Version difference data
:::::

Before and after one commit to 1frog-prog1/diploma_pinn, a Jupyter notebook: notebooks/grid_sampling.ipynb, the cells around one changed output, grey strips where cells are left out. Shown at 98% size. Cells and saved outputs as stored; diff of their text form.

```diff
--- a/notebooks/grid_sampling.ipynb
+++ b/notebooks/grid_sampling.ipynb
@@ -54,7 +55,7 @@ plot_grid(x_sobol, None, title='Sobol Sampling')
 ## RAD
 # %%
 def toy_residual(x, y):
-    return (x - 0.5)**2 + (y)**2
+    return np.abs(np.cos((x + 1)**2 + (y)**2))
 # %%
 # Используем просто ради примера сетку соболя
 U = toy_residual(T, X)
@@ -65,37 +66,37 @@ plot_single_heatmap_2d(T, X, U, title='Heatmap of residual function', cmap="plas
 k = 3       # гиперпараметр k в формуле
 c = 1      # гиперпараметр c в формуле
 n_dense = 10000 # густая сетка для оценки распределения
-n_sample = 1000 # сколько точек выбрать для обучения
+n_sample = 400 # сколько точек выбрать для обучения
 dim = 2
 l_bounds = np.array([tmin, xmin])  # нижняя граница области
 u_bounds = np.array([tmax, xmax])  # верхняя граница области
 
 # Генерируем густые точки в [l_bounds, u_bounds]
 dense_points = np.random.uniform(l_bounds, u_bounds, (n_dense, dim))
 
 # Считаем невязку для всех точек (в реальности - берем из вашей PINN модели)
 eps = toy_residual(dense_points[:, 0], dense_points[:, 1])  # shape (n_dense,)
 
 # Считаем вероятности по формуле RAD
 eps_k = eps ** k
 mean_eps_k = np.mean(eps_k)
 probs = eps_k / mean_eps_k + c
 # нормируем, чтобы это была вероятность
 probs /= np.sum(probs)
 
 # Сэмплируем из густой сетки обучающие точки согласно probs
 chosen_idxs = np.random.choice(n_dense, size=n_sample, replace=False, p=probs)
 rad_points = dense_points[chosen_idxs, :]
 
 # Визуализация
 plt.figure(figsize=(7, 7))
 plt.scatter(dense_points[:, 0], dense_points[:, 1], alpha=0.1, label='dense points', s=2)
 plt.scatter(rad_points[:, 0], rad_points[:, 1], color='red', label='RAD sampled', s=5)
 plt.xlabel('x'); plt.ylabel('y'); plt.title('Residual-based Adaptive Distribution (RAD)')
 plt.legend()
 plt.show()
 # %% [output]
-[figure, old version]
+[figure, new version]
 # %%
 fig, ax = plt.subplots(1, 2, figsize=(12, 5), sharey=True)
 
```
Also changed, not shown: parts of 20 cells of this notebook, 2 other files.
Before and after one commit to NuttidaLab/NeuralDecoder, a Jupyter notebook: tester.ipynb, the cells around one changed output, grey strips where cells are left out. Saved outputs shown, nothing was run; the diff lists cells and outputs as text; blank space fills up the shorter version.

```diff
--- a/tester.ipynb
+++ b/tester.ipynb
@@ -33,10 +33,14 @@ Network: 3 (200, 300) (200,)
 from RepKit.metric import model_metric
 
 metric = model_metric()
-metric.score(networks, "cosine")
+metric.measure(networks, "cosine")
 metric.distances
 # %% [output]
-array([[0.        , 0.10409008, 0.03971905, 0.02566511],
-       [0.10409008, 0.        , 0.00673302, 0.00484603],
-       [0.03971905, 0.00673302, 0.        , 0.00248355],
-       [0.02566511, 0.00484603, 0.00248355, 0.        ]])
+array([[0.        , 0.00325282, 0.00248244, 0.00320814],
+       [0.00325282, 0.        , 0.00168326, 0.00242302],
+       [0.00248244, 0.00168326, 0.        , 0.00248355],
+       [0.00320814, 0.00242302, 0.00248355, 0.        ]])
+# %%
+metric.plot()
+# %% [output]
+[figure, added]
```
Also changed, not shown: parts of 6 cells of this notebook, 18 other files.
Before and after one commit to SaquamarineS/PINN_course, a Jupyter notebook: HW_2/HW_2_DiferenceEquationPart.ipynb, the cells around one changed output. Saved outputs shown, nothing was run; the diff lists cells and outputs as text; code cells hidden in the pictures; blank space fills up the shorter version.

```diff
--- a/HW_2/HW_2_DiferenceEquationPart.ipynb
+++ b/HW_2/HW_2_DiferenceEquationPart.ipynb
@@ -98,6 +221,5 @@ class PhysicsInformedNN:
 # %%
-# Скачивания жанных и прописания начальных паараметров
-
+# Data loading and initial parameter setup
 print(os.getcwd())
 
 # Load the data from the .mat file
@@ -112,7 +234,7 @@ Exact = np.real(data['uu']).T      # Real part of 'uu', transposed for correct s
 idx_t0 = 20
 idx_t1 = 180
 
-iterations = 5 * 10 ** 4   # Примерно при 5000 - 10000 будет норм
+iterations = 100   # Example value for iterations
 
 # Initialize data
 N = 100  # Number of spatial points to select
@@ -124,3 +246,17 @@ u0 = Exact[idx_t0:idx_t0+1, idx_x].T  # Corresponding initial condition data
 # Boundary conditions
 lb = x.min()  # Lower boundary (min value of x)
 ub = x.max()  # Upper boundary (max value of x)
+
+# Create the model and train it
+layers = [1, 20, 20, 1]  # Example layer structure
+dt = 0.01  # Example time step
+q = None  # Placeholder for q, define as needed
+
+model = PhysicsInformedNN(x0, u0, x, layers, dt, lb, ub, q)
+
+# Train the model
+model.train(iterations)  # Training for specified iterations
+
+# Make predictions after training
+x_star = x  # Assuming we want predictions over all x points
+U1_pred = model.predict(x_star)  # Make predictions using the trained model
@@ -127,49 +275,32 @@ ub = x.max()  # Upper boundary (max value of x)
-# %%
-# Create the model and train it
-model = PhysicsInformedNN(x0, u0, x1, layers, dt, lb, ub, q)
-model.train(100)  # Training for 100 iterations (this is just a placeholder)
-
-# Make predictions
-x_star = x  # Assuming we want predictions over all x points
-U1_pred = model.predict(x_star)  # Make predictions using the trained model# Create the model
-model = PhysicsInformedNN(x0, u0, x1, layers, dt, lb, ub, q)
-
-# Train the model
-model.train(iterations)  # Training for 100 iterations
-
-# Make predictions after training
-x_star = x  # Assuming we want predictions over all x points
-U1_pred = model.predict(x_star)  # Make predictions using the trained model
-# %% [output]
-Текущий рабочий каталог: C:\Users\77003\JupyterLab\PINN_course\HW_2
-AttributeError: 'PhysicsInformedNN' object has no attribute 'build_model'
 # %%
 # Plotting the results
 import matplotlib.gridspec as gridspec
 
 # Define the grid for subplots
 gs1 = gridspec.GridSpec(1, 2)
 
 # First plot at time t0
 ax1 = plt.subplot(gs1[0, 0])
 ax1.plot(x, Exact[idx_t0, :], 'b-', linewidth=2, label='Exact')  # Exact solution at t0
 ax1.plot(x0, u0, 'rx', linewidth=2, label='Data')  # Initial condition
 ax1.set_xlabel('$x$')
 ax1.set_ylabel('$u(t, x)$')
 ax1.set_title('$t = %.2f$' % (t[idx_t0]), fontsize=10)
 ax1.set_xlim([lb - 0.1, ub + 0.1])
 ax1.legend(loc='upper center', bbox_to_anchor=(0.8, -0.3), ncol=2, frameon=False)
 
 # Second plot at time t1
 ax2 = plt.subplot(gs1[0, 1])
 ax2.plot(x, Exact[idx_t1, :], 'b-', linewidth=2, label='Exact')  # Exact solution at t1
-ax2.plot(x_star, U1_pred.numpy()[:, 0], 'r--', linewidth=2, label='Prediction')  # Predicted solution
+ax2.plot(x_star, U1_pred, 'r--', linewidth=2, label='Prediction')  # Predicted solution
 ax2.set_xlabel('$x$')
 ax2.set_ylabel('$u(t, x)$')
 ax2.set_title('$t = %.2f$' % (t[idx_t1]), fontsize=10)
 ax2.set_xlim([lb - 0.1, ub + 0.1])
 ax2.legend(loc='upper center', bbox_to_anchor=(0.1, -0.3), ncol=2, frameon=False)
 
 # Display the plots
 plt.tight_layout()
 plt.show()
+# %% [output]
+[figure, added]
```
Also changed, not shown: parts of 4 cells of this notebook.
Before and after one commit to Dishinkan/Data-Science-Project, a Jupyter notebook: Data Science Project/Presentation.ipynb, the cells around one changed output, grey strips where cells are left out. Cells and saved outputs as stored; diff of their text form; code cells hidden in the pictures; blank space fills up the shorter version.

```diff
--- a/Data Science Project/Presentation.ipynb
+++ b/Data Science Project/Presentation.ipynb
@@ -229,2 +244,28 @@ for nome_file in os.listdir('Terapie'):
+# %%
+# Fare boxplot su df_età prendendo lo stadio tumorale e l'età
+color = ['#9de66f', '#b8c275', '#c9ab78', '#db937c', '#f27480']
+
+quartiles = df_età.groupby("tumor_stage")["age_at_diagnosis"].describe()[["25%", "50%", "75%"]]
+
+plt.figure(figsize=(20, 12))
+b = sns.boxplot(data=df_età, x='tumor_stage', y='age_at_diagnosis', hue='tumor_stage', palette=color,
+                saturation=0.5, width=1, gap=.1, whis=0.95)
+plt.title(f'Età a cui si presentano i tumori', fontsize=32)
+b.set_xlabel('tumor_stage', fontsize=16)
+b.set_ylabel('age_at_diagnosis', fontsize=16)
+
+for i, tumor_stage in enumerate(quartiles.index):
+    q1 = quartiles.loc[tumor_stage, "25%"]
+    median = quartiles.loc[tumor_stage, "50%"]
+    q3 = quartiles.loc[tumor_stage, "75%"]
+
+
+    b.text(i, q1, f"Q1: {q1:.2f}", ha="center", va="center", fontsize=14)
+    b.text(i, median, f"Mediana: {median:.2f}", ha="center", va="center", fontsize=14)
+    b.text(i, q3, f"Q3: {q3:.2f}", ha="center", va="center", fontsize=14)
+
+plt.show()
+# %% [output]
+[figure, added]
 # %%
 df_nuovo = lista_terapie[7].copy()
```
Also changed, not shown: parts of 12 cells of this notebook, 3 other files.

:::::

* **EXERCISE AIM**: State how many lines in the records above contain the word "metric", giving only the number.

* **TASK RESPONSE**: 6